● **WORK REQUEST**:
Select, from the material below, each line with "keyframes" in it.

● **SUPPLIED RECORDS**:
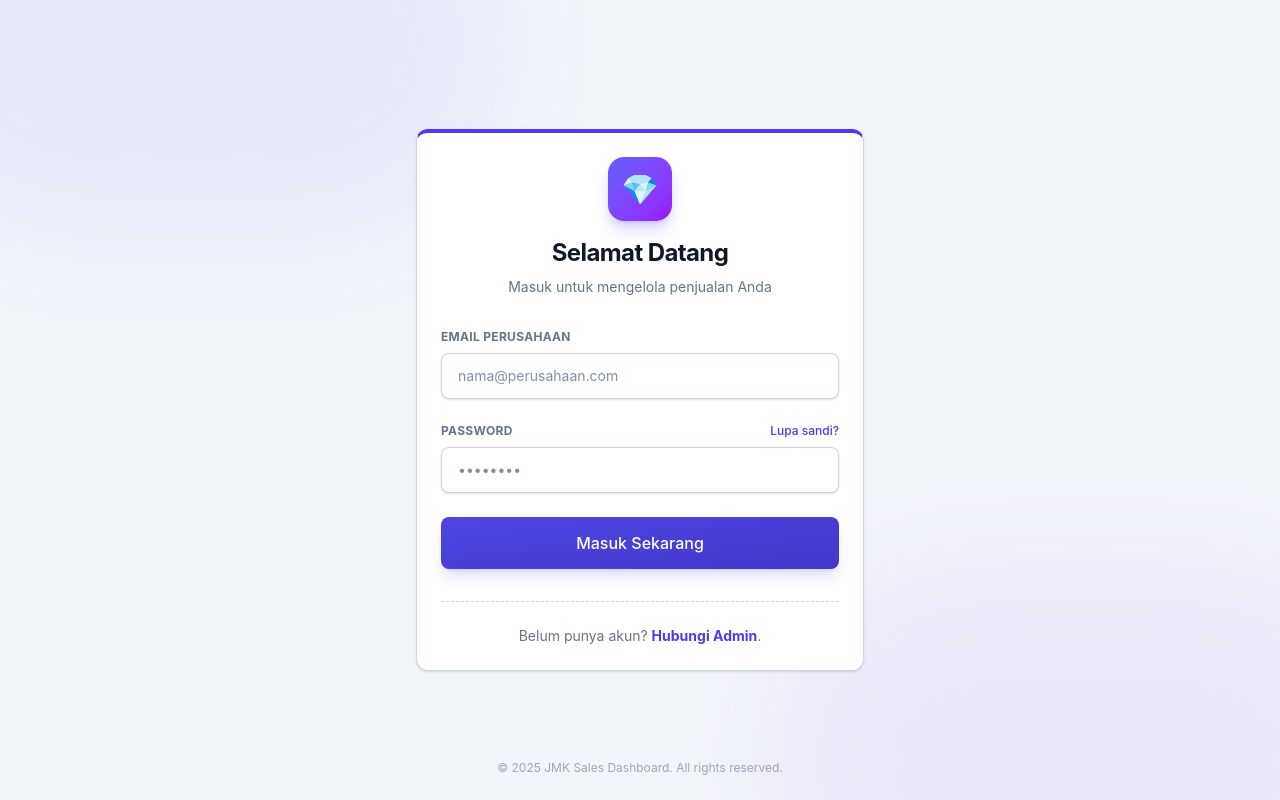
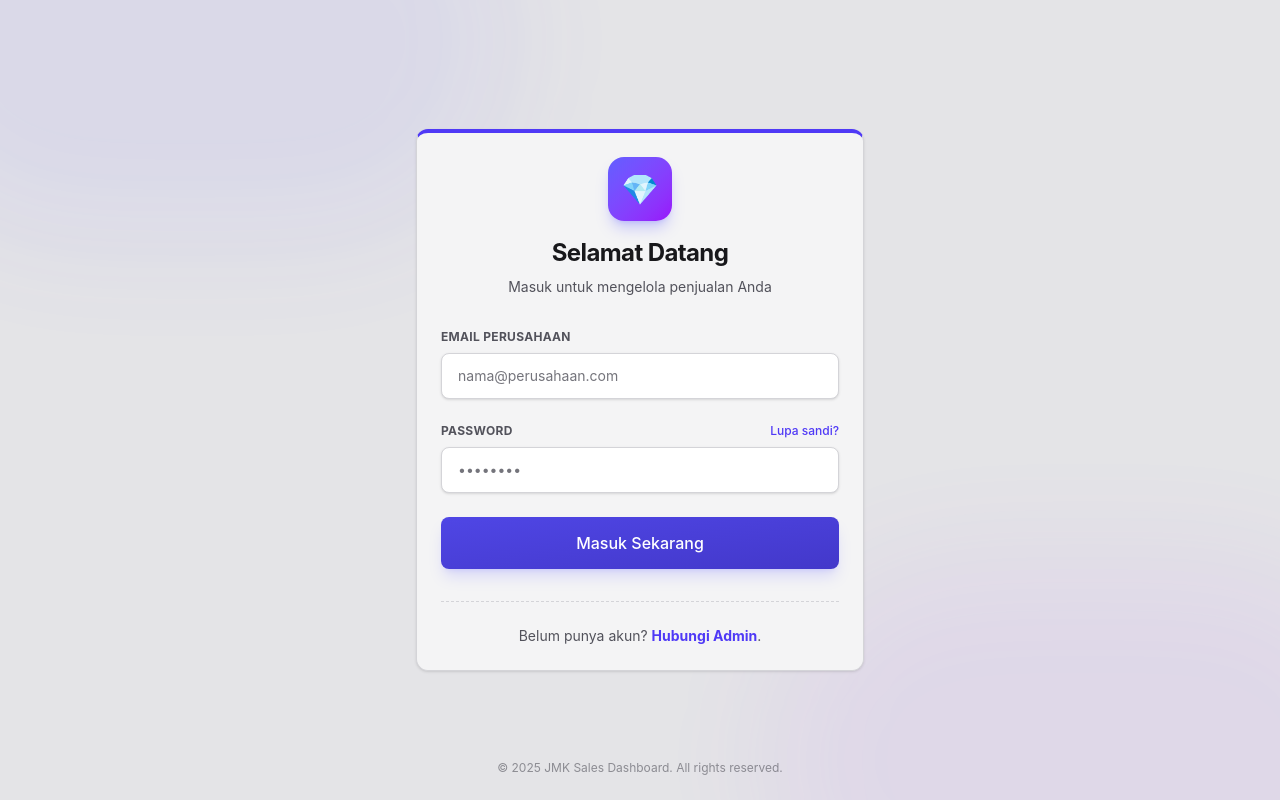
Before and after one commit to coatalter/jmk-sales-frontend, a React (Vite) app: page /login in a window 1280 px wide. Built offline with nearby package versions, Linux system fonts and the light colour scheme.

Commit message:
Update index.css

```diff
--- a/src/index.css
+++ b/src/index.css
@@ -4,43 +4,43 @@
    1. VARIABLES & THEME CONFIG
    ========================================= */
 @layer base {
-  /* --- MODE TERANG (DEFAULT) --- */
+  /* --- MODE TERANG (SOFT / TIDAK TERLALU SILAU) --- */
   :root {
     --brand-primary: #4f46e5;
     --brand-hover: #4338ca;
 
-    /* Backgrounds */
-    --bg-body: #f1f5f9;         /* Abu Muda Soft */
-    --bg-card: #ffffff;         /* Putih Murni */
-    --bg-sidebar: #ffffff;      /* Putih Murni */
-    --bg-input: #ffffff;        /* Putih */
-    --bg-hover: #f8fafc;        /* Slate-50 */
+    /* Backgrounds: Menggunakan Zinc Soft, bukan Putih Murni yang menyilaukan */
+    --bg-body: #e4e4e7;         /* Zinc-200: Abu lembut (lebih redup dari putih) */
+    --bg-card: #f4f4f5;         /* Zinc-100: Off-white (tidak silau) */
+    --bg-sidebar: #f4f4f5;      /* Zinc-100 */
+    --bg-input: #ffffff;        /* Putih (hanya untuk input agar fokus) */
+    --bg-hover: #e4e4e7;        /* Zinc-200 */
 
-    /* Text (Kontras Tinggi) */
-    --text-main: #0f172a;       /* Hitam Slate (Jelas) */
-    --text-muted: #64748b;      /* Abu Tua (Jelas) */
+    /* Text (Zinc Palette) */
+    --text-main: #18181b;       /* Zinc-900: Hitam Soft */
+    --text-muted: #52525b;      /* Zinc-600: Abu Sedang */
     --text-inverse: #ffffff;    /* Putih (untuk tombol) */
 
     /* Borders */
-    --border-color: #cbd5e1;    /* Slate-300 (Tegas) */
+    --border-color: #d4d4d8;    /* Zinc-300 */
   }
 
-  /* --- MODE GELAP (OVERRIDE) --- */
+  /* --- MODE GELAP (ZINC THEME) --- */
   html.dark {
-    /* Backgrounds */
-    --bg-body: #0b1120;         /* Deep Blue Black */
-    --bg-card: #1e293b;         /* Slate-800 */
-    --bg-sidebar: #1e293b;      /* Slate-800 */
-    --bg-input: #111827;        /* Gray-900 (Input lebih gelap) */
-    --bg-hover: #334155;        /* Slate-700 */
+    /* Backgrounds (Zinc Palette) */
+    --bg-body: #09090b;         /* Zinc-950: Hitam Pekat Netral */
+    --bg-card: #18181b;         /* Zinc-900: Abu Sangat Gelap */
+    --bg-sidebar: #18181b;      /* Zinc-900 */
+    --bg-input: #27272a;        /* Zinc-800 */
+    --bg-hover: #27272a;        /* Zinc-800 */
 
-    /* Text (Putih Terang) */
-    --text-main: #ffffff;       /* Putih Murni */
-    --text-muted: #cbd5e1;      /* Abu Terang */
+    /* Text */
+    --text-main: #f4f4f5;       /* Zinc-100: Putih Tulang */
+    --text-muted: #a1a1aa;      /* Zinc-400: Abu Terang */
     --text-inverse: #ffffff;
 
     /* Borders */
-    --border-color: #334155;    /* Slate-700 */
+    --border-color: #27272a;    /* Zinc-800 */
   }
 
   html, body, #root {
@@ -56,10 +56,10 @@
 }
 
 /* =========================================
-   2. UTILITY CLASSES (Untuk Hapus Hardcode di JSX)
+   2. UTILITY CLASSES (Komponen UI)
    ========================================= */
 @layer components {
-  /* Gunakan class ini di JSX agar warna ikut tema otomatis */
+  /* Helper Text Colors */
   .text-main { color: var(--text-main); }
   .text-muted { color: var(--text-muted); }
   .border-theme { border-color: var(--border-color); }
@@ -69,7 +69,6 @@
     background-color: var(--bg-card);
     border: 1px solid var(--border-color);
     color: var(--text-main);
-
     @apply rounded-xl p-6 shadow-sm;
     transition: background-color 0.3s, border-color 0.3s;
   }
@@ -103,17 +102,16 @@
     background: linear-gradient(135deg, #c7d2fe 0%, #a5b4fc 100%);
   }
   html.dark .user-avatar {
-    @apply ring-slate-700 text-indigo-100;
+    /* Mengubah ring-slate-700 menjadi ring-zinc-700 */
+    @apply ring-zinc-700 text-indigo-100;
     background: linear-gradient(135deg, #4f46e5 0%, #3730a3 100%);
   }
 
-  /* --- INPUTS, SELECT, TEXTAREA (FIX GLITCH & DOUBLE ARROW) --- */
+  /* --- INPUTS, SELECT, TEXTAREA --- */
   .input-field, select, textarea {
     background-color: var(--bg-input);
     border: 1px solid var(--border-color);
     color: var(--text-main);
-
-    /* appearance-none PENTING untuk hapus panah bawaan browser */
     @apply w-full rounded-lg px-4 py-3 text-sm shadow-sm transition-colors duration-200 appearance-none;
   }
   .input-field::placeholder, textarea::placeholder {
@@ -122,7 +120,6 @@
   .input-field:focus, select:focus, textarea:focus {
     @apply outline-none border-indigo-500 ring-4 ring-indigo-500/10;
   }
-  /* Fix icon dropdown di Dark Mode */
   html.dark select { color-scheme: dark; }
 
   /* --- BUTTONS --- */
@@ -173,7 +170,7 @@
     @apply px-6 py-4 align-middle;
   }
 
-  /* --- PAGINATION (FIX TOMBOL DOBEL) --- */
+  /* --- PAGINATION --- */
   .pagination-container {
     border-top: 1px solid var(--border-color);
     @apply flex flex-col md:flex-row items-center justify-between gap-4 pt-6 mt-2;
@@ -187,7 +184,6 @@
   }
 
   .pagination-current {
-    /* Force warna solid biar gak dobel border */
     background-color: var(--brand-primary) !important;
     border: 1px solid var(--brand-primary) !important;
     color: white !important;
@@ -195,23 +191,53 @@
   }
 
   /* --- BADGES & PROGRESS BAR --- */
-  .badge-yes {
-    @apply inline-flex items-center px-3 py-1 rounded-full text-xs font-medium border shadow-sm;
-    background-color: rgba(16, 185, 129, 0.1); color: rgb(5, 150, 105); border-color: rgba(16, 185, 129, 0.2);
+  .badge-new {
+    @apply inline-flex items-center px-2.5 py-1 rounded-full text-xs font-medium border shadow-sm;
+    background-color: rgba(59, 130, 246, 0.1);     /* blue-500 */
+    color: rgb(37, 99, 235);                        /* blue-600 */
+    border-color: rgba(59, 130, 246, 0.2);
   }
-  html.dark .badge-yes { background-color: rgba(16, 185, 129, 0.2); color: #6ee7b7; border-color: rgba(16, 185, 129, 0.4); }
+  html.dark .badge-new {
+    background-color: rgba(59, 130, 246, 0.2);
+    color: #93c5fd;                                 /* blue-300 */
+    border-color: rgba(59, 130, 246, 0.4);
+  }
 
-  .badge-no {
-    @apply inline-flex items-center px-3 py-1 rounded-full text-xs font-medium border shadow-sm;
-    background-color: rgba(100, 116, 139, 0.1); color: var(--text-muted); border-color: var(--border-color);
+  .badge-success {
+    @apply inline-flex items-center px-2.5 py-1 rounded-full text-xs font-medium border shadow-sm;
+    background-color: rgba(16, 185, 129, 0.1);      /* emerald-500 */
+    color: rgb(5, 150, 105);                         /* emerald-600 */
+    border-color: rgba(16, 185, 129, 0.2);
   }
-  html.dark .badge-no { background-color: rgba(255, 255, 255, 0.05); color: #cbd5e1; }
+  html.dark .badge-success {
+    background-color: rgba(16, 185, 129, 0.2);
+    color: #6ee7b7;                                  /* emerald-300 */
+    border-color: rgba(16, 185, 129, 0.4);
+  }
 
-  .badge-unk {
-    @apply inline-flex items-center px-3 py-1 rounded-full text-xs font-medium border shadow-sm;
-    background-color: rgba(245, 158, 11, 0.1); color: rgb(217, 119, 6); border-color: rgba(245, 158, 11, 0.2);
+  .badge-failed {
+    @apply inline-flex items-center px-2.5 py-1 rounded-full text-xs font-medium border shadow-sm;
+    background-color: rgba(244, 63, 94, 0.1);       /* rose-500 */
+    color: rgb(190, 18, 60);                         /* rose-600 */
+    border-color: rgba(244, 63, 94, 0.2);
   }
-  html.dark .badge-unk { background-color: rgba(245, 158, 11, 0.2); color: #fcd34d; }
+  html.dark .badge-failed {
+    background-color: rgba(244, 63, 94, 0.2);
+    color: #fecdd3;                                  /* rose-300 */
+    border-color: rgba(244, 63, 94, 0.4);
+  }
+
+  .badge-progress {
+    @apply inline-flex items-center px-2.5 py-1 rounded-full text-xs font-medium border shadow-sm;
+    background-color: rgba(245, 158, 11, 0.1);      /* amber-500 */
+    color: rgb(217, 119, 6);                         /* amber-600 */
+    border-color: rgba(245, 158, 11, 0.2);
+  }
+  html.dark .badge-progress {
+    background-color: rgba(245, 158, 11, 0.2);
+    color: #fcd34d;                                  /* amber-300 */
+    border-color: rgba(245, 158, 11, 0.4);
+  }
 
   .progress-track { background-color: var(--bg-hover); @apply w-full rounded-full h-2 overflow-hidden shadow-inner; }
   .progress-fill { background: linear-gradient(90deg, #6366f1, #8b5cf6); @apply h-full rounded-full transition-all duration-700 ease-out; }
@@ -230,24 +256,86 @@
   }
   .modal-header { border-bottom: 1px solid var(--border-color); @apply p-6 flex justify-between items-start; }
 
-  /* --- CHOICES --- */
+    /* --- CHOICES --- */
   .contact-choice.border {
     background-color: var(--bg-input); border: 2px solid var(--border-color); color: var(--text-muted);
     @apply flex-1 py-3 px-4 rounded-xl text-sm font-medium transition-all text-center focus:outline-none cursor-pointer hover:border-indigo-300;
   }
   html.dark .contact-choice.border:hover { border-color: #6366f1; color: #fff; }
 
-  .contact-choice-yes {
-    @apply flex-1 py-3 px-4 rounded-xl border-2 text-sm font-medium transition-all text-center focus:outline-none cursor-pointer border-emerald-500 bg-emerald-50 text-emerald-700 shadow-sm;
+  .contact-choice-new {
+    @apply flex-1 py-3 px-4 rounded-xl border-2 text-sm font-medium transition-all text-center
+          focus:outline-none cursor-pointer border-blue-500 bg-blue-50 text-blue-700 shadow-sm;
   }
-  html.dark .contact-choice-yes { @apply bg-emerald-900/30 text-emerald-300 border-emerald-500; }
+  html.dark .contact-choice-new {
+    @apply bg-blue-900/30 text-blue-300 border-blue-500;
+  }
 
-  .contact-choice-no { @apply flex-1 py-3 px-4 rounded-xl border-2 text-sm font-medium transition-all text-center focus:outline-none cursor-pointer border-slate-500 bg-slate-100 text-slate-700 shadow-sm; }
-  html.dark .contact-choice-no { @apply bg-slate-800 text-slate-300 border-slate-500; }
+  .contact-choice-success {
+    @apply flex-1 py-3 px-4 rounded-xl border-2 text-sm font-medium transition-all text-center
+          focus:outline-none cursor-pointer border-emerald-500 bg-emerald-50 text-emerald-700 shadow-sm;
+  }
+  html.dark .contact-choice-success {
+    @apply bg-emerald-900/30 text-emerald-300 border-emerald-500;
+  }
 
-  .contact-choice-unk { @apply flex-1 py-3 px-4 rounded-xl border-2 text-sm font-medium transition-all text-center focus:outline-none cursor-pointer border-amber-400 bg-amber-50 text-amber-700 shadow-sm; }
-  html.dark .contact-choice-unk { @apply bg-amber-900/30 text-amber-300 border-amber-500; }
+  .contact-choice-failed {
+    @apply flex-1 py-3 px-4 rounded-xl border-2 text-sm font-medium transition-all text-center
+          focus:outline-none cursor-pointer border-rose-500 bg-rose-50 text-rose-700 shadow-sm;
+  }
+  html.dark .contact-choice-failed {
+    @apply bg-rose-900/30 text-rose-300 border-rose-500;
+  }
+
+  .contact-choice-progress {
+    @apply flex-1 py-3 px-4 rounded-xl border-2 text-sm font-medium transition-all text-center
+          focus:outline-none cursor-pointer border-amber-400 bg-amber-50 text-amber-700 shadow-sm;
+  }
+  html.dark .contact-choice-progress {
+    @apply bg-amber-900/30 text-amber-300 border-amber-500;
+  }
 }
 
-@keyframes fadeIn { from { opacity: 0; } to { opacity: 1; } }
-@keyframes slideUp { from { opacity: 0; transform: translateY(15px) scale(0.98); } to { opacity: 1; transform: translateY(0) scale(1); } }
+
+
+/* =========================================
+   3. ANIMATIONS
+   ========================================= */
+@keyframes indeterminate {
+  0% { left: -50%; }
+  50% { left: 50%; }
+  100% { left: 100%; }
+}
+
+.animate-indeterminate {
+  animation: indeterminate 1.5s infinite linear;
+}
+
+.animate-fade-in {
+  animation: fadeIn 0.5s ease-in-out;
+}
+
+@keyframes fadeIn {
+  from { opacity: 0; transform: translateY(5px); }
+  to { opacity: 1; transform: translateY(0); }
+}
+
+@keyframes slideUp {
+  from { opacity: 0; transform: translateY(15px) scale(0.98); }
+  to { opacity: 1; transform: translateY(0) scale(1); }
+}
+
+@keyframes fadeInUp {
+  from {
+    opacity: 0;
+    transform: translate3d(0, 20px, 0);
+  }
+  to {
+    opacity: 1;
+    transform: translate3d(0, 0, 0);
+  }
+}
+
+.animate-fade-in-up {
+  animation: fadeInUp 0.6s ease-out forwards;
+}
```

● **ANSWER SPACE**:
-@keyframes fadeIn { from { opacity: 0; } to { opacity: 1; } }
-@keyframes slideUp { from { opacity: 0; transform: translateY(15px) scale(0.98); } to { opacity: 1; transform: translateY(0) scale(1); } }
+@keyframes indeterminate {
+@keyframes fadeIn {
+@keyframes slideUp {
+@keyframes fadeInUp {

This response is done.